Could you please find each line in the records that contains the word "package" and copy it?

> _Available records_
_____

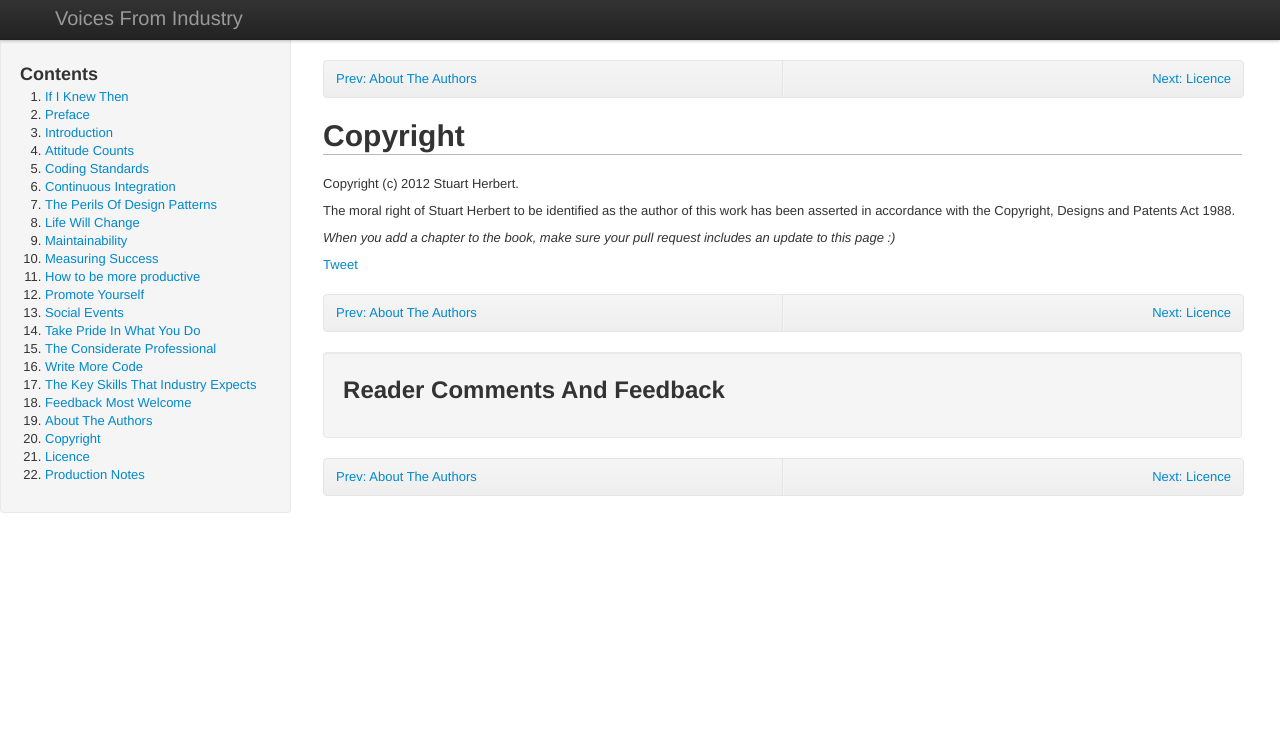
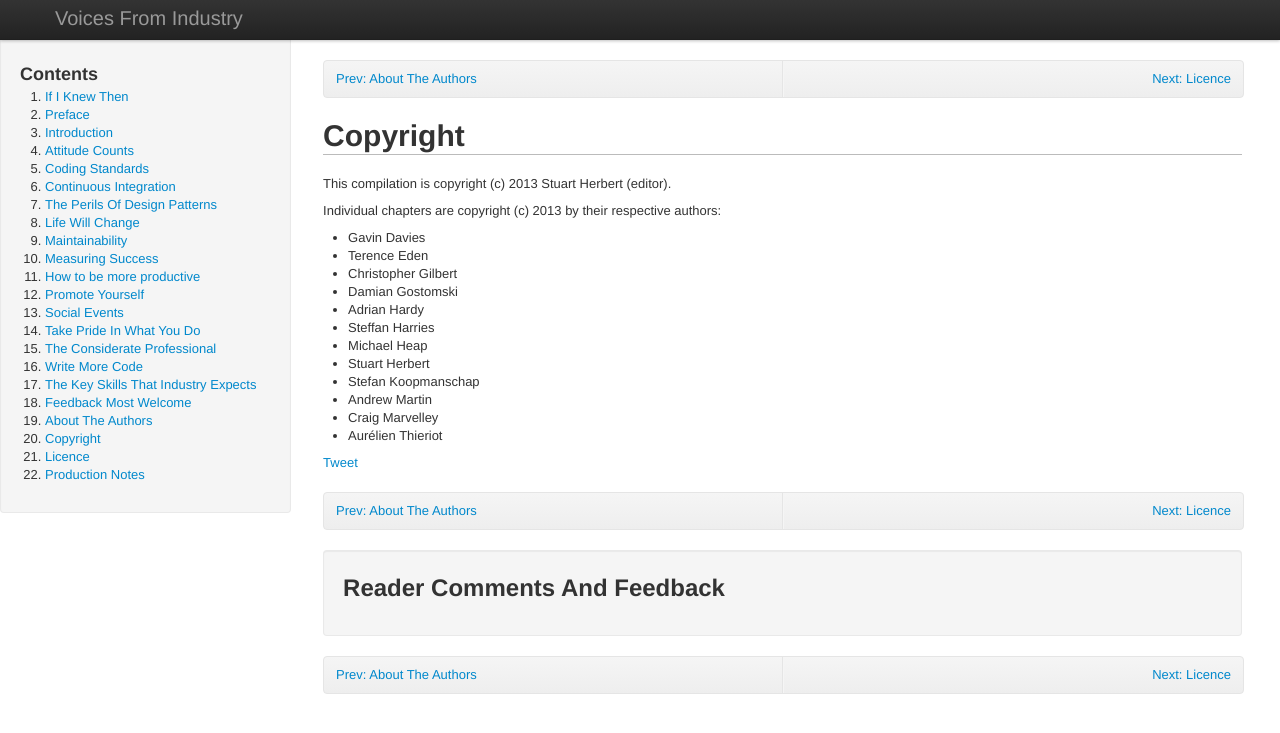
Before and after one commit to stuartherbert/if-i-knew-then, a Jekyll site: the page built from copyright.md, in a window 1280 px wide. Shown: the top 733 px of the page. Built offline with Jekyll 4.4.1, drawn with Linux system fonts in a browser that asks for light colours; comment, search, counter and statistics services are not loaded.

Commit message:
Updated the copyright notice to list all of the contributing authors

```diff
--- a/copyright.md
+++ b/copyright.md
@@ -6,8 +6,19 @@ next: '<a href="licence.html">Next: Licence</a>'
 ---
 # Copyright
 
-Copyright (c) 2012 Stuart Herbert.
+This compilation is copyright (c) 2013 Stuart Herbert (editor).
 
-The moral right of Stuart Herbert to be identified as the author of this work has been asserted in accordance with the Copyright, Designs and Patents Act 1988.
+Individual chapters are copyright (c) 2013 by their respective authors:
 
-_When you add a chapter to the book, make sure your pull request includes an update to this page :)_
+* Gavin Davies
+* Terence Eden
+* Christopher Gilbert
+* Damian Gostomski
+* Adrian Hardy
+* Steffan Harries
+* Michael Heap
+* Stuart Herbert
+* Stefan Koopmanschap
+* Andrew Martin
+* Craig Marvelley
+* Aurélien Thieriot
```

_____

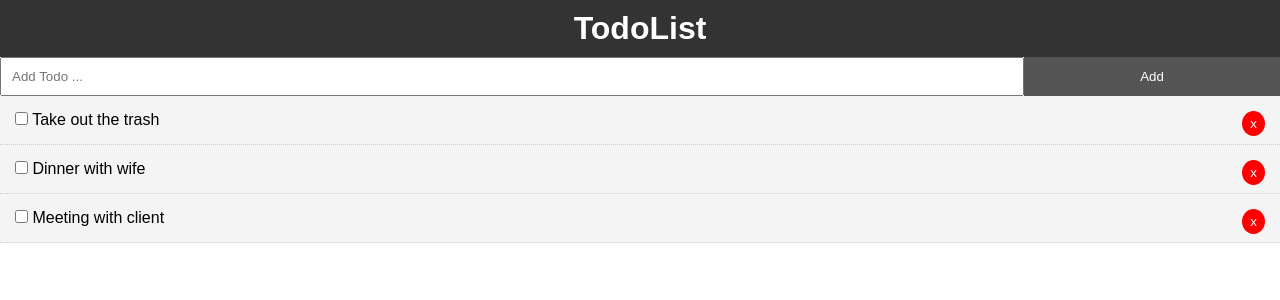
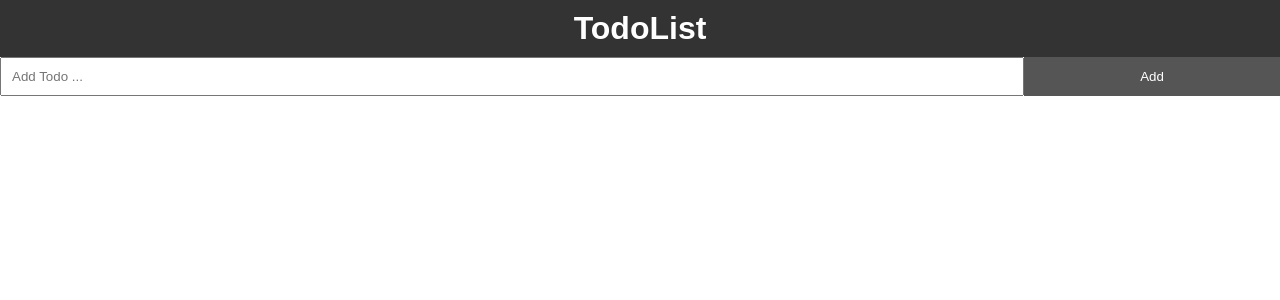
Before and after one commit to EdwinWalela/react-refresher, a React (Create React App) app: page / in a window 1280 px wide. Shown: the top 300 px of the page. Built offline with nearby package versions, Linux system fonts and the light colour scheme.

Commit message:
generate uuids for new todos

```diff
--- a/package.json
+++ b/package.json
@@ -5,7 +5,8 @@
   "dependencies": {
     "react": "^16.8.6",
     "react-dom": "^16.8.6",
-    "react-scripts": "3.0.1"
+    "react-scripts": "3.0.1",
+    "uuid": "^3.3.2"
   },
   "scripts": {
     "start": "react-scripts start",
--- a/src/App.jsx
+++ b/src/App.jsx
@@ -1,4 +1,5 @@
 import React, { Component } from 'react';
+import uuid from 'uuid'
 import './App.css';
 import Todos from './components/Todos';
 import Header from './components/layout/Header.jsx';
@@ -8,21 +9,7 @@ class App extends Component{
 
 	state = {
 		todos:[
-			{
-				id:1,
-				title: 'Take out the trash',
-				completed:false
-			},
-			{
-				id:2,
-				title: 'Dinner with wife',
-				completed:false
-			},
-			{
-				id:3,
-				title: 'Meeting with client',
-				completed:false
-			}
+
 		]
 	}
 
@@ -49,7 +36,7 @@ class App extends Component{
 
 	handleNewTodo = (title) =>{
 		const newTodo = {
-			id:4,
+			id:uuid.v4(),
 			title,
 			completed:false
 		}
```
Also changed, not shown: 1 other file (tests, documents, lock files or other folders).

_____

> _Expected answer_
Before and after one commit to EdwinWalela/react-refresher, a React (Create React App) app: page / in a window 1280 px wide. Shown: the top 300 px of the page. Built offline with nearby package versions, Linux system fonts and the light colour scheme.
--- a/package.json
+++ b/package.json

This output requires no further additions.